■ **GOAL OF THE EXERCISE**
Please copy all of the data that follows exactly, leaving any pictures out.

■ **SOURCE RECORDS**
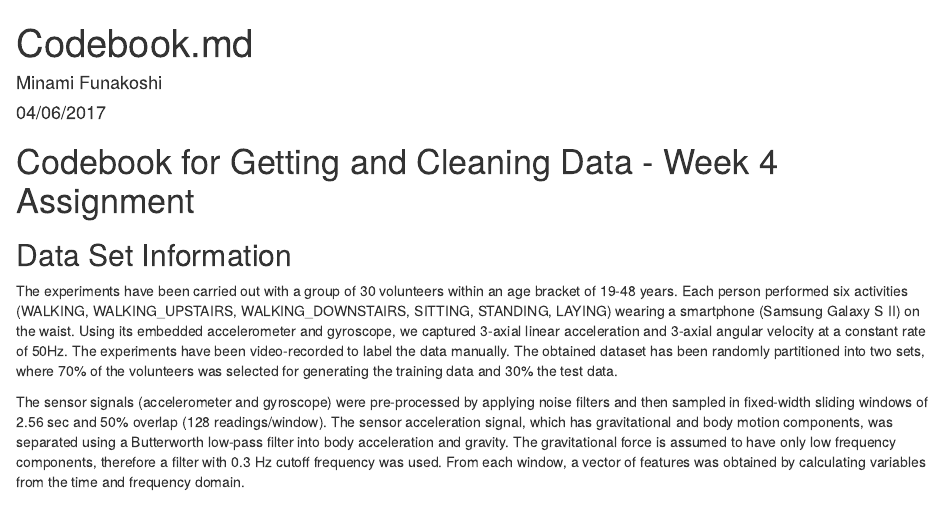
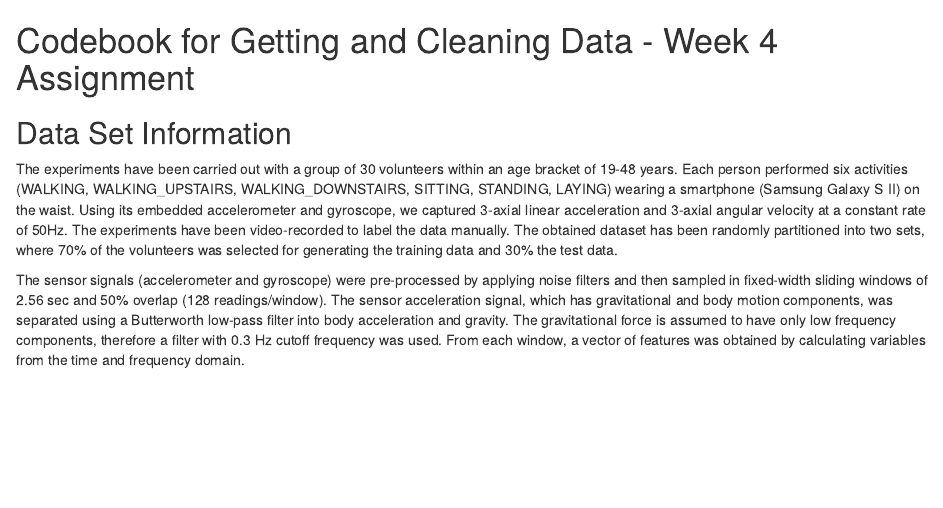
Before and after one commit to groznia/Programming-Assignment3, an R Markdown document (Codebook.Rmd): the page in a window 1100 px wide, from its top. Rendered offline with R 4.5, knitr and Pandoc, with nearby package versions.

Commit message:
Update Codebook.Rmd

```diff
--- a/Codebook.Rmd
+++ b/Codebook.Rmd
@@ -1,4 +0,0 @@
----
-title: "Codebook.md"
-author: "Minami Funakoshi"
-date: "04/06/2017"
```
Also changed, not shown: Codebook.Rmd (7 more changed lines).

■ **COMPLETED EXERCISE**
Before and after one commit to groznia/Programming-Assignment3, an R Markdown document (Codebook.Rmd): the page in a window 1100 px wide, from its top. Rendered offline with R 4.5, knitr and Pandoc, with nearby package versions.

Commit message:
Update Codebook.Rmd

```diff
--- a/Codebook.Rmd
+++ b/Codebook.Rmd
@@ -1,4 +0,0 @@
----
-title: "Codebook.md"
-author: "Minami Funakoshi"
-date: "04/06/2017"
```
Also changed, not shown: Codebook.Rmd (7 more changed lines).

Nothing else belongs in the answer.